The major dispute broke out in 2016 and 2020. In the latter, 45 days of war conclude with Azerbaijani forces taking back most of the enclave it had lost two decades earlier, with Armenians in control of a rump Karabakh. Russia then deployed pacifists to Karabakh to guarantee the ceasefire it had arranged for the safety of the two groups and resolve the war that arose between them.
One of the positive conclusions of the 2020 war was that it detached several impediments to reconciliation and rapprochement in the area. Turkey, for example, had shut its land border with Armenia because of the latter’s occupation of the Azerbaijani enclave, and most transportation links betwixt the three countries were shrouded in the 1990s. But diplomacy since the 2020 war has the possibility for their reconditioning.

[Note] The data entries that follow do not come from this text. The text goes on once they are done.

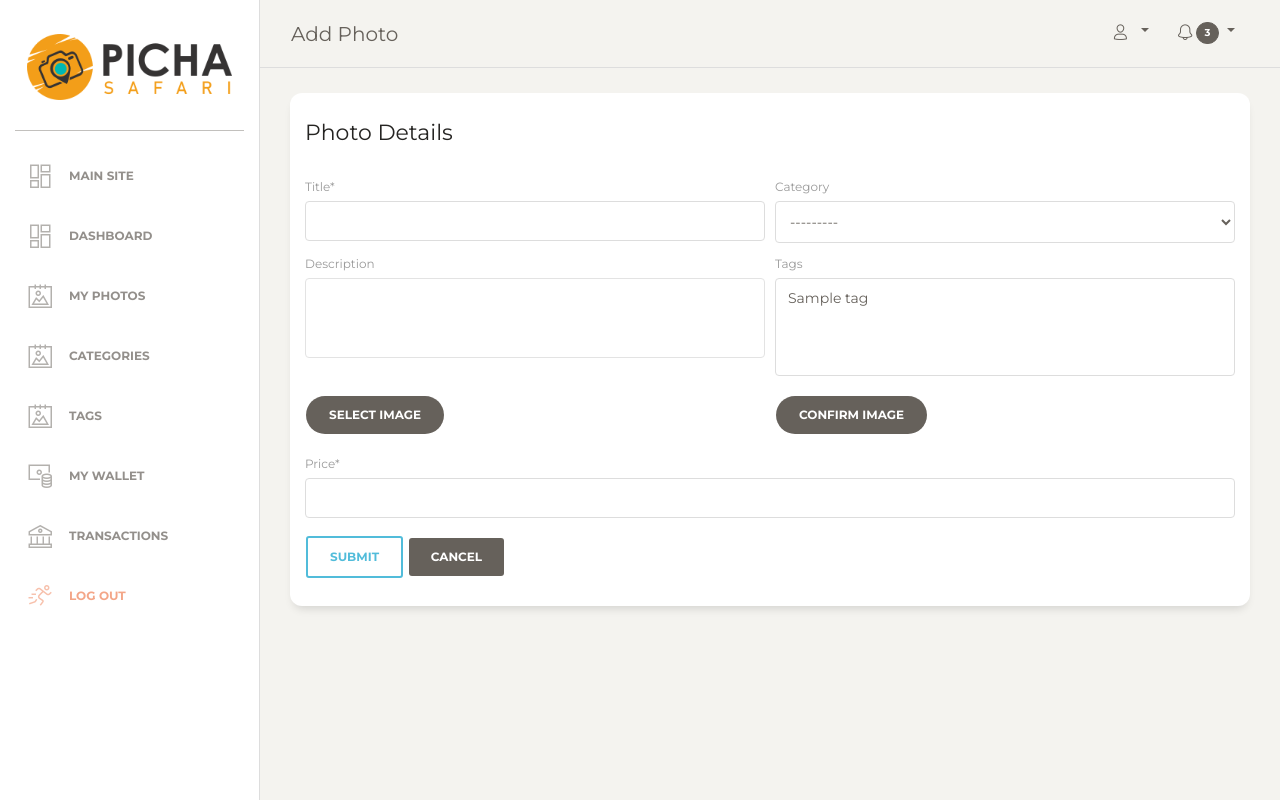
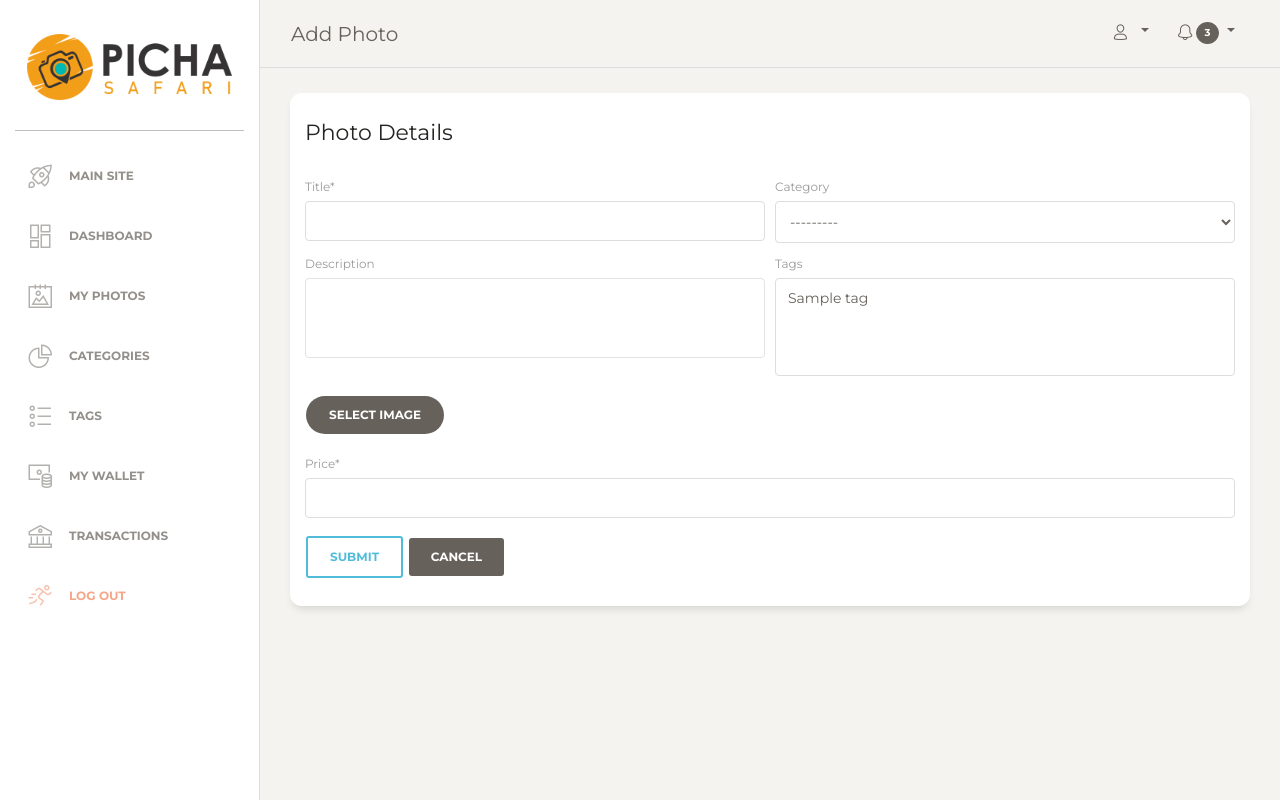
Before and after one commit to BwanaQ/picha-safari-vercel, a Django app: page /dashboard/photos/add/ in a window 1280 px wide. Run offline with Django 4.2, Linux system fonts and the light colour scheme; a user stored in the database is signed in; tables that the repository leaves empty hold one stand-in row (values such as "Sample post"); some libraries are stand-ins or nearby versions.

Commit message:
change webp image

```diff
--- a/photo/forms.py
+++ b/photo/forms.py
@@ -6,7 +6,7 @@ from .models import Photo, Tag, Category
 class PhotoCreateForm(ModelForm):
     class Meta:
         model = Photo
-        exclude = ['owner']
+        exclude = ['owner','webp_image']
 
 class TagCreateForm(ModelForm):
     class Meta:
--- a/photo/models.py
+++ b/photo/models.py
@@ -20,9 +20,9 @@ class Photo(Timestamp):
     title = models.CharField(max_length=100)
     description = models.TextField(null=True, blank=True)
     category = models.ForeignKey(Category, blank=True, null=True, on_delete=models.CASCADE)
-    tags = models.ManyToManyField(Tag, blank=True)
+    tags = models.ManyToManyField(Tag, blank=True, null=True)
     image = CloudinaryField('image')
-    webp_image = CloudinaryField('image', format='webp',blank=True)
+    webp_image = models.URLField(blank=True, null=True)  # Change to URLField to store the URL
     price = models.DecimalField(max_digits=8, decimal_places=2)
     owner = models.ForeignKey(settings.AUTH_USER_MODEL, related_name='photos', on_delete=models.CASCADE)
 
@@ -30,7 +30,7 @@ class Photo(Timestamp):
         return f"{self.title} @ KES {self.price}"
 
     def save(self, *args, **kwargs):
-        # Convert the original image to WebP format and save it
+        # Convert the original image to WebP format and save the URL
         if self.image and not self.webp_image:
             image = CloudinaryImage(self.image)
             webp_version = image.image(transformation={'format': 'webp', 'quality': 'auto'})
--- a/templates/dashboard/_base.html
+++ b/templates/dashboard/_base.html
@@ -50,7 +50,7 @@
                 <ul class="nav">
                     <li class="{% if request.resolver_match.url_name == 'cart-home' %}active{% endif %}">
                         <a href="{% url 'cart-home' %}">
-                        <i class="nc-icon nc-layout-11"></i>
+                        <i class="nc-icon nc-spaceship"></i>
                         <p>Main Site</p>
                         </a>
                     </li>
@@ -68,14 +68,14 @@
                     </li>
                     <li class="{% if request.resolver_match.url_name == 'category_list' %}active{% endif %}">
                         <a href="{% url 'category_list' %}">
-                            <i class="nc-icon nc-album-2"></i>
+                            <i class="nc-icon nc-chart-pie-36"></i>
                             <p>Categories</p>
                         </a>
                     </li>
 
                     <li class="{% if request.resolver_match.url_name == 'tag_list' %}active{% endif %}">
                         <a href="{% url 'tag_list' %}">
-                            <i class="nc-icon nc-album-2"></i>
+                            <i class="nc-icon nc-bullet-list-67"></i>
                             <p>Tags</p>
                         </a>
                     </li>
--- a/templates/photo/photo_form.html
+++ b/templates/photo/photo_form.html
@@ -63,22 +63,6 @@
            </div>
 
           </div>
-          <div class="col">
-            <div class="fileinput fileinput-new text-center" data-provides="fileinput">
-              <!-- <div class="fileinput-new thumbnail img-raised">
-                  <img src="https://epicattorneymarketing.com/wp-content/uploads/2016/07/Headshot-Placeholder-1.png" alt="..." rel="nofollow">
-              </div> -->
-              <div class="fileinput-preview fileinput-exists thumbnail img-raised"></div>
-              <div>
-                  <span class="btn btn-raised btn-round btn-default btn-file">
-                      <span class="fileinput-new">Confirm image</span>
-                      <span class="fileinput-exists">Change</span>
-                      <input type="file" name="{{ form.webp_image.name }}" id="{{ form.webp_image.id_for_label }}" />
-                  </span>
-                  <a href="javascript:;" class="btn btn-danger btn-round fileinput-exists" data-dismiss="fileinput">
-                  <i class="fa fa-times"></i> Remove</a>
-              </div>
-           </div>          </div>
       </div>
       {% endif %}
       <div class="form-row">
```
Also changed, not shown: templates/cart/wallet_transaction_list.html (+10 -4 lines), photo/migrations/0002_alter_photo_webp_image.py (added), photo/migrations/0003_alter_photo_tags_alter_photo_webp_image.py (added).
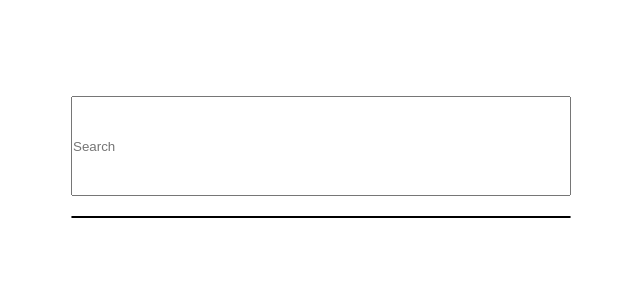
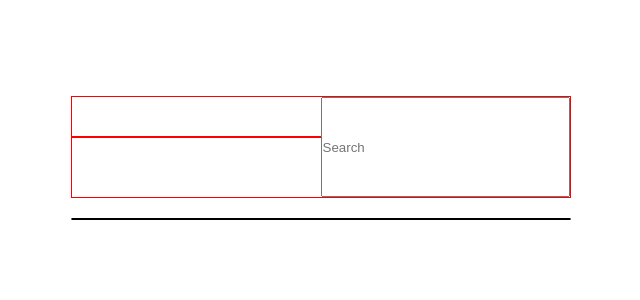
Before and after one commit to yselim/rick-and-morty-selector, a Next.js app: page / in a window 1280 px wide. Shown: the top 300 px of the page, without its empty margins (319-959 px from the left). Built offline with nearby package versions, Linux system fonts and the light colour scheme.

Commit message:
functionally completed

```diff
--- a/src/app/page.module.css
+++ b/src/app/page.module.css
@@ -5,6 +5,34 @@
   align-items: center;
   padding: 6rem;
   min-height: 100vh;
+}
+
+
+.searchContainer{
+  display: flex;
+  flex-direction: row;
+  justify-content: center;
+  align-items: center;
+  width: 100%;
+  margin-bottom: 20px;
+  border: solid red 1px;
+
+}
+
+.selectedNames{
+  display: flex;
+  flex-direction: row;
+  justify-content: center;
+  align-items: center;
+  width: 100%;
+  margin-bottom: 20px;
+  border: solid red 1px;
+
+}
+
+.selectedNameBox{
+  border: solid blue 1px;
+  margin: 4px;
 }
 
 
--- a/src/app/page.tsx
+++ b/src/app/page.tsx
@@ -11,7 +11,7 @@ import Image from "next/image";
 export default function Home() {
   const [searchTerm, setSearchTerm] = useState("");
   const [characters, setCharacters] = useState<Character[]>([]);
-  const [selectedCharacters, setSelectedCharacters] = useState({}); // {id: true}
+  const [selectedCharacters, setSelectedCharacters] = useState({}); // {id: selected_character}
 
   const onInputChange = async (e) => {
     const term = e.target.value;
@@ -23,22 +23,38 @@ export default function Home() {
       } else {
         setCharacters([]);
       }
-    }
+    } else setCharacters([]);
   };
 
-  const onCharacterChecked = (e) => {
-    const id = e.target.name;
-    let selectedChars = {...selectedCharacters};
-    if(e.target.checked){
-      selectedChars[id]  = true;
-    }
-    else delete selectedChars[id];
+  const onCharacterChecked = (c: Character, isChecked: boolean) => {
+    let selectedChars = { ...selectedCharacters };
+    if (isChecked) {
+      selectedChars[c.id] = c;
+    } else delete selectedChars[c.id];
     setSelectedCharacters(selectedChars);
-    console.log('selectedChars', selectedChars)
-  }
+  };
 
   const searcher = (
-    <div>
+    <div className={styles.searchContainer}>
+      <div className={styles.selectedNames}>
+        {Object.keys(selectedCharacters).map((char_id) => {
+          return (
+            <span key={char_id} className={styles.selectedNameBox}>
+              {selectedCharacters[char_id].name}
+              <Image
+                alt="close"
+                src="/close_image.png"
+                width={25}
+                height={25}
+                style={{ margin: 5 }}
+                onClick={() => {
+                  onCharacterChecked(selectedCharacters[char_id], false);
+                }}
+              />
+            </span>
+          );
+        })}
+      </div>
       <input
         type="text"
         value={searchTerm}
@@ -53,15 +69,32 @@ export default function Home() {
     <div className={styles.characterTable}>
       {characters.map((c) => {
         let trimmedSearchTerm = searchTerm.trim().toLocaleLowerCase();
-        let startIndexOfTheHighlight = c.name.toLowerCase().indexOf(trimmedSearchTerm);
+        let startIndexOfTheHighlight = c.name
+          .toLowerCase()
+          .indexOf(trimmedSearchTerm);
 
-        let characterNameFirstPart = c.name.substring(0, startIndexOfTheHighlight);
-        let characterNameSecondPart = c.name.substring(startIndexOfTheHighlight, startIndexOfTheHighlight + trimmedSearchTerm.length);
-        let characterNameLastPart = c.name.substring(startIndexOfTheHighlight + trimmedSearchTerm.length, c.name.length);
+        let characterNameFirstPart = c.name.substring(
+          0,
+          startIndexOfTheHighlight
+        );
+        let characterNameSecondPart = c.name.substring(
+          startIndexOfTheHighlight,
+          startIndexOfTheHighlight + trimmedSearchTerm.length
+        );
+        let characterNameLastPart = c.name.substring(
+          startIndexOfTheHighlight + trimmedSearchTerm.length,
+          c.name.length
+        );
 
         return (
           <div className={styles.characterRow} key={c.id}>
-            <input name={c.id.toString()} type="checkbox" className={styles.rowCheckBox} checked={selectedCharacters[c.id]?? false} onChange={onCharacterChecked}/>
+            <input
+              name={c.id.toString()}
+              type="checkbox"
+              className={styles.rowCheckBox}
+              checked={selectedCharacters[c.id] ?? false}
+              onChange={(e) => onCharacterChecked(c, e.target.checked)}
+            />
             <Image
               src={c.image}
               alt={c.name}
@@ -73,9 +106,8 @@ export default function Home() {
             <div className={styles.characterInfoContainer}>
               <span className={styles.characterName}>
                 <span>{characterNameFirstPart}</span>
-                <strong >{characterNameSecondPart}</strong>
+                <strong>{characterNameSecondPart}</strong>
                 <span>{characterNameLastPart}</span>
-
               </span>
               <span className={styles.characterEpisode}>
                 {c.episode.length + " Episodes"}
@@ -86,7 +118,6 @@ export default function Home() {
       })}
     </div>
   );
-
 
   return (
     <main className={styles.main}>
```
Also changed, not shown: public/close_image.png (added).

Previous year, Baku and Yerevan agreed to form a delimitation commission, formed a hotline between their defence ministers, and started talking directly with each other once again—all small signs of progress meant that time.
Yet, this progress has been accompanied by a dilemma. Azerbaijan seems to be using a new version of the intimidation model that Moscow prepared for Kyiv in the run-up to the February 24 invasion—namely military buildups along with the borderline of the two territories, coercive diplomacy, and occasional military hardwork to push deeper into Armenian-held nation.
The formation of diplomatic relations and the opening of regional transportation connections.
Azerbaijan was forced to distance itself quickly from a new partnership and “alliance” agreement it signed with Russia just before the dispute. It also chose not to vote on all three United Nations General Assembly resolutions condemning Russian actions in Ukraine, effectively charging a low foreign policy profile.